Pectin is a vegetarian product found in the cellular structure of fruits and veggies, and often sourced from citrus peels or apples. It can be pricey, particularly in small retail packages. In bulk from Azure Standard, a 1lb bag costs $42. 90; this makes about 320 cups of jam.

Gelatin, on the other hand, is an animal product, and most gelatin is made from pork carcasses. Chicken broth and beef broth (made from bones/carcasses) are marketable products, but pork broth doesn’t have much of a market, so this “waste” product is made profitable in the form of Jello, jams, and jellies.

Although this is a waste product of factory slaughterhouses (and that’s a disgusting thought with their sick animals and unsanitary practices!), gelatin in general is a very healthful and nourishing food; this is the main source of nourishment in bone broth (read Bone Broth: Body Builder) and gelatin can even be purchased in capsules as a nutritional supplement for joint problems.

So to find a clean source for gelatin . . . I thought briefly about whether you could make your own from bone broth; gelatin powder must be just dehydrated bone broth. However, I can’t imagine going to that amount of effort (and I didn’t find anything coming up when I googled making your own gelatin powder). I did find some other options, though: certified organic porcine (pork) gelatin, which is more expensive than the pectin above. The bulk size of 2lbs of powder should gel about 200 cups of liquid (perhaps it would be less in making jam?), with a current price of $53.10.

Some people prefer to avoid all pork products, organic or not, in which case beef gelatin is available, and quite a bit cheaper at $7.25 for 1lbs. This is from Azure Standard, a supplier of natural foods, so it is unclear to me if this is gelatin sourced from naturally raised beef or from conventional/factory farming, but a call to their customer service should clarify this. There is no information given on how much would be required to make jam, but I would think it would be 1:1 with the porcine gelatin. If this truly is naturally sourced gelatin, I think this would be an excellent, healthful addition to homemade jam, and an economical option too!

Chill Over Powder

I have no experience with this, although it sounds really interesting. I wonder what’s actually in it? I wouldn’t be surprised if Mary Jane is marketing her own brand of fruit pectin, similar to the one above, in which case you just need to compare the yield/price against the price at Azure or another bulk supplier of natural products.

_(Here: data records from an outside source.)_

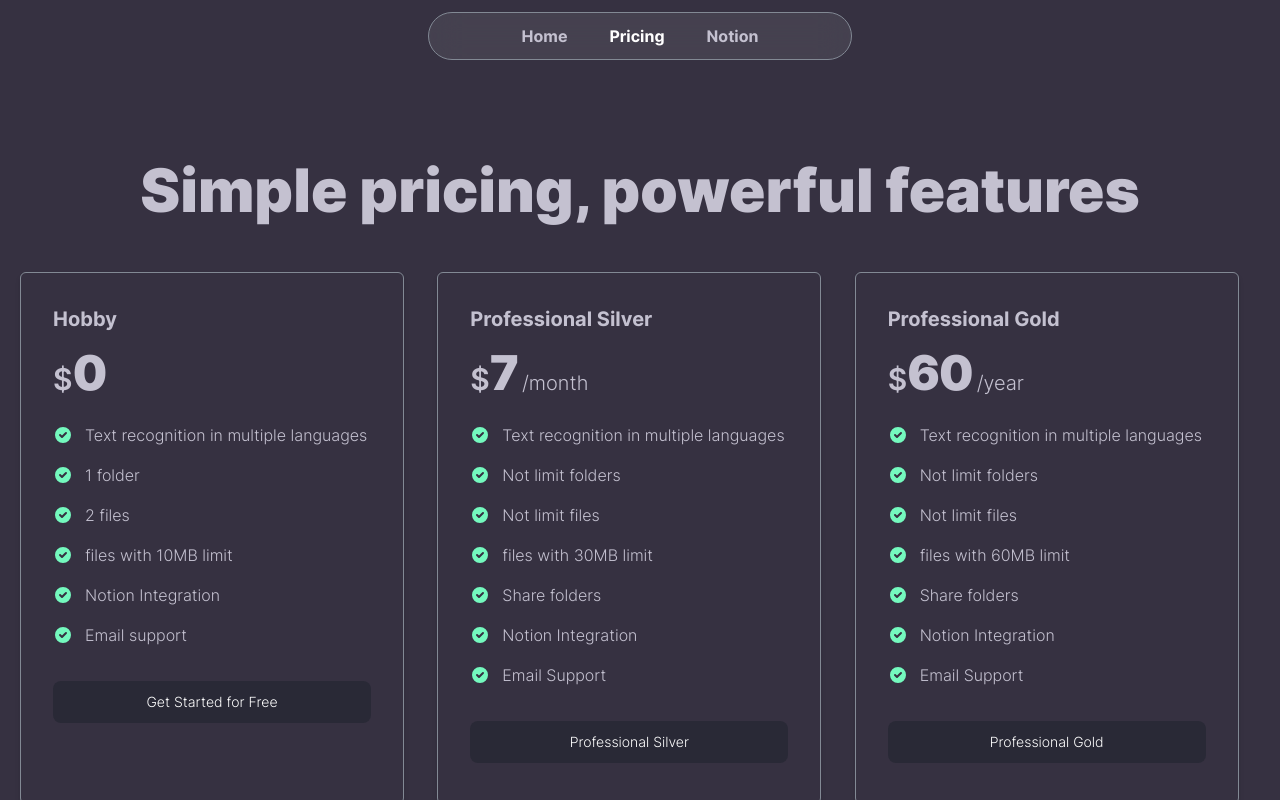
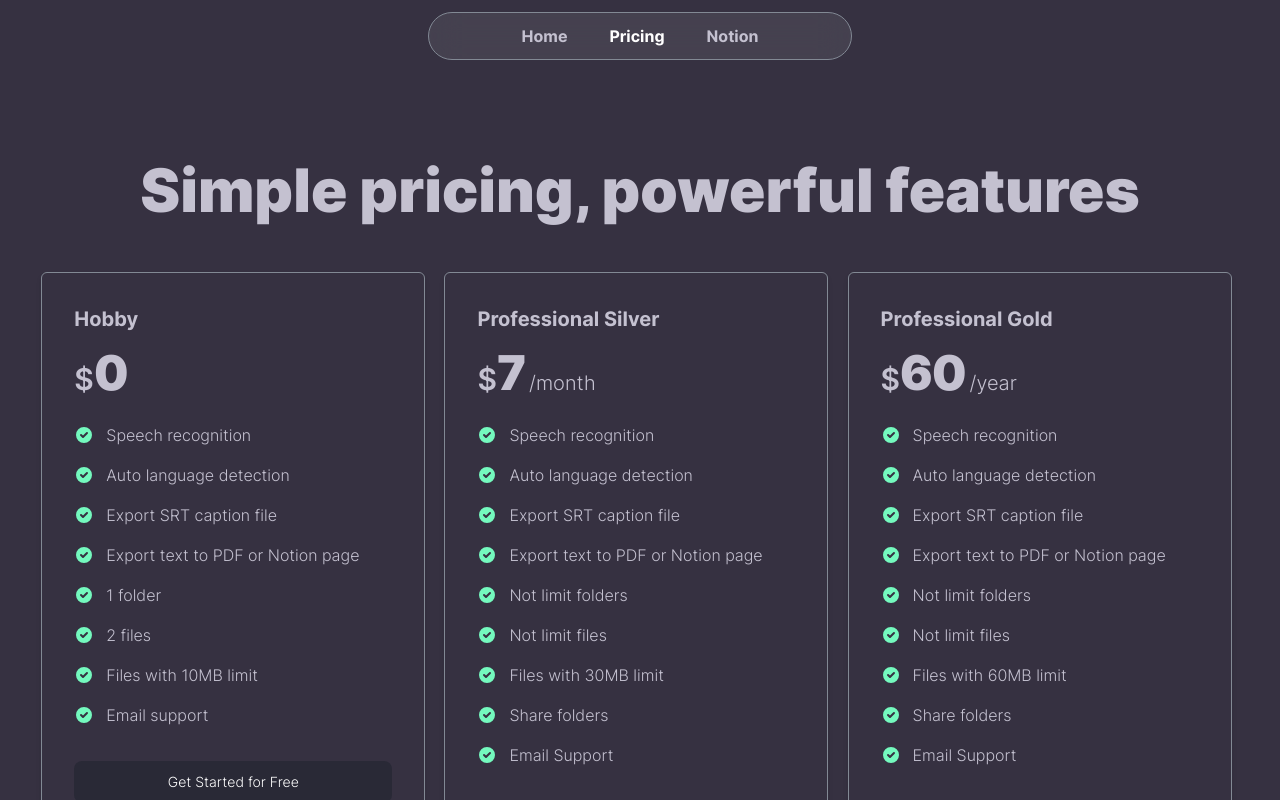
Before and after one commit to denolyrics/denolyrics.app, a Next.js app: page /pricing in a window 1280 px wide. Shown: the top 800 px of the page. Built offline with nearby package versions, Linux system fonts and the light colour scheme.

Commit message:
[UPDATE] Pricing page

```diff
--- a/app/page.tsx
+++ b/app/page.tsx
@@ -286,7 +286,7 @@ export default function Home() {
           <div className="max-w-screen-md md:m-auto m-3">
             <p id="description" className="text-xl font-normal text-center">
               DenoLyrics is a web application built with an AI model that
-              supports +300 languages, no matter if the audio speed is fast or
+              supports 143 languages, no matter if the audio speed is fast or
               slow.
             </p>
           </div>
--- a/app/pricing/page.tsx
+++ b/app/pricing/page.tsx
@@ -97,11 +97,13 @@ const suscriptions = [
     pricing: 0,
     duration: "month",
     benefits: [
-      "Text recognition in multiple languages",
+      "Speech recognition",
+      "Auto language detection",
+      "Export SRT caption file",
+      "Export text to PDF or Notion page",
       "1 folder",
       "2 files",
-      "files with 10MB limit",
-      "Notion Integration",
+      "Files with 10MB limit",
       "Email support",
     ],
     link: "https://app.denolyrics.com",
@@ -112,12 +114,14 @@ const suscriptions = [
     pricing: 7,
     duration: "month",
     benefits: [
-      "Text recognition in multiple languages",
+      "Speech recognition",
+      "Auto language detection",
+      "Export SRT caption file",
+      "Export text to PDF or Notion page",
       "Not limit folders",
       "Not limit files",
-      "files with 30MB limit",
+      "Files with 30MB limit",
       "Share folders",
-      "Notion Integration",
       "Email Support",
     ],
     link: "https://app.denolyrics.com/settings/billing?modal=2",
@@ -128,12 +132,14 @@ const suscriptions = [
     pricing: 60,
     duration: "year",
     benefits: [
-      "Text recognition in multiple languages",
+      "Speech recognition",
+      "Auto language detection",
+      "Export SRT caption file",
+      "Export text to PDF or Notion page",
       "Not limit folders",
       "Not limit files",
-      "files with 60MB limit",
+      "Files with 60MB limit",
       "Share folders",
-      "Notion Integration",
       "Email Support",
     ],
     link: "https://app.denolyrics.com/settings/billing?modal=3",
--- a/components/Faq/index.tsx
+++ b/components/Faq/index.tsx
@@ -22,7 +22,7 @@ function Faq() {
                     <summary className="font-semibold text-xl cursor-pointer border border-slate-300 rounded-md py-2 px-4 mb-3">
                       {question}
                     </summary>
-                    <div className="text-base font-normal">{answer}</div>
+                    <div className="text-xl font-normal">{answer}</div>
                   </details>
                 </div>
               );
@@ -50,8 +50,7 @@ export const faqs = [
   {
     id: 2,
     question: "What data does DenoLyrics send to the cloud?",
-    answer: `Whisper is a general-purpose speech recognition model. It is trained on a large dataset of diverse audio and is also a multi-task model that can perform multilingual speech recognition as well
-    as speech translation and language identification.`,
+    answer: `We don't ask for personal information unless we really need it. We keep information on your personal information when you log in, create folders, upload files and acquire our payment plans`,
   },
   {
     id: 3,
@@ -62,7 +61,6 @@ export const faqs = [
   {
     id: 4,
     question: "What payment methods do you accept?",
-    answer: `We accept VISA, Mastercard secured with high security standards, we use
-    PayPal as our platform.`,
+    answer: `We use PayPal as our main platform and also Wompi (Banco Agrícola)`,
   },
 ];
```
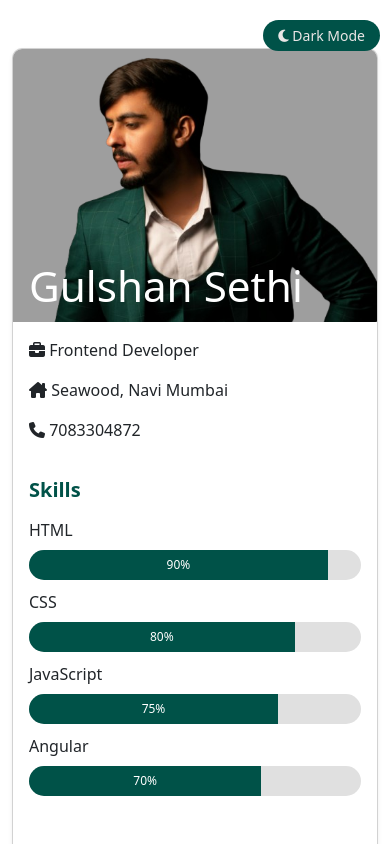
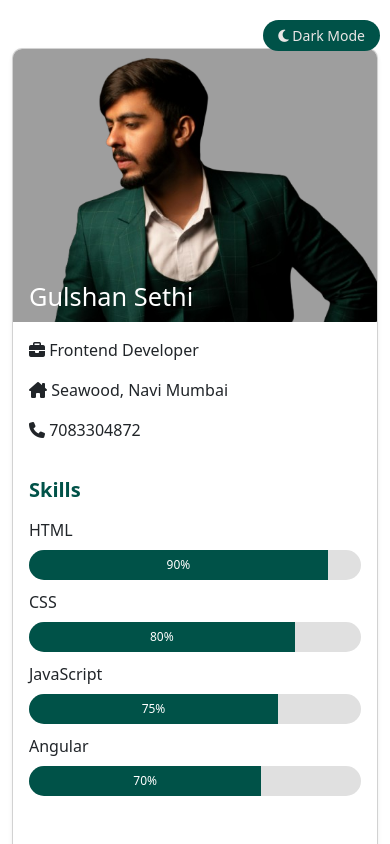
Before and after one commit to Gulshan043/DevProfile, an Angular app: page / in a window 390 px wide. Shown: the top 844 px of the page. Built offline with nearby package versions, Linux system fonts and the light colour scheme.

Commit message:
changed font size of title in profile section

```diff
--- a/public/assets/data.json
+++ b/public/assets/data.json
@@ -5,7 +5,7 @@
       "location": "Seawood, Navi Mumbai",
       "email": "gulshanjain043@gmail.com",
       "phone": "7083304872",
-      "image": "assets/photo.jpg",
+      "image": "assets/photo.WebP",
       "skills": [
         {"name": "HTML", "level": "90"},
         {"name": "CSS", "level": "80"},
--- a/src/app/app.component.html
+++ b/src/app/app.component.html
@@ -11,7 +11,7 @@
                 <div class="card shadow-sm">
                     <header class="profile-header">
                         <div class="display">
-                            <img src="assets/photo.WebP" width="400" height="300" alt="Profile Picture" class="img-fluid" loading="eager">
+                            <img src="{{profileData.image}}" width="400" height="300" alt="Profile Picture" class="img-fluid" loading="eager">
                             <h2 class="name ps-3">{{profileData?.name}}</h2>
                         </div>
                         <p class="ps-3 mt-3"><i class="fa-solid fa-briefcase"></i> {{profileData?.designation}}</p>
--- a/src/app/app.component.scss
+++ b/src/app/app.component.scss
@@ -248,7 +248,7 @@ body {
   }
   .display {
     .name {
-      font-size: 5vmax !important;
+      font-size: 3vmax !important;
     }
   }
 }
@@ -266,6 +266,14 @@ body {
     }
 }
 
+@media (max-width: 992px){
+  .display{
+    .name{
+    font-size: 2vmax;
+    }
+}
+}
+
 @media(max-width:1400px){
   .skills{
     margin: 20px 0px;
```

[Christina writes back: I found out what Chill Over Powder is made from. Ingredients: Agar-agar kanten, an odorless powdered sea vegetable with superior gelling qualities—a MaryJanesFarm exclusive.]

Read Raspberry Jam for my recent experience on using both pectin and gelatin. Good luck in all your summer preserving!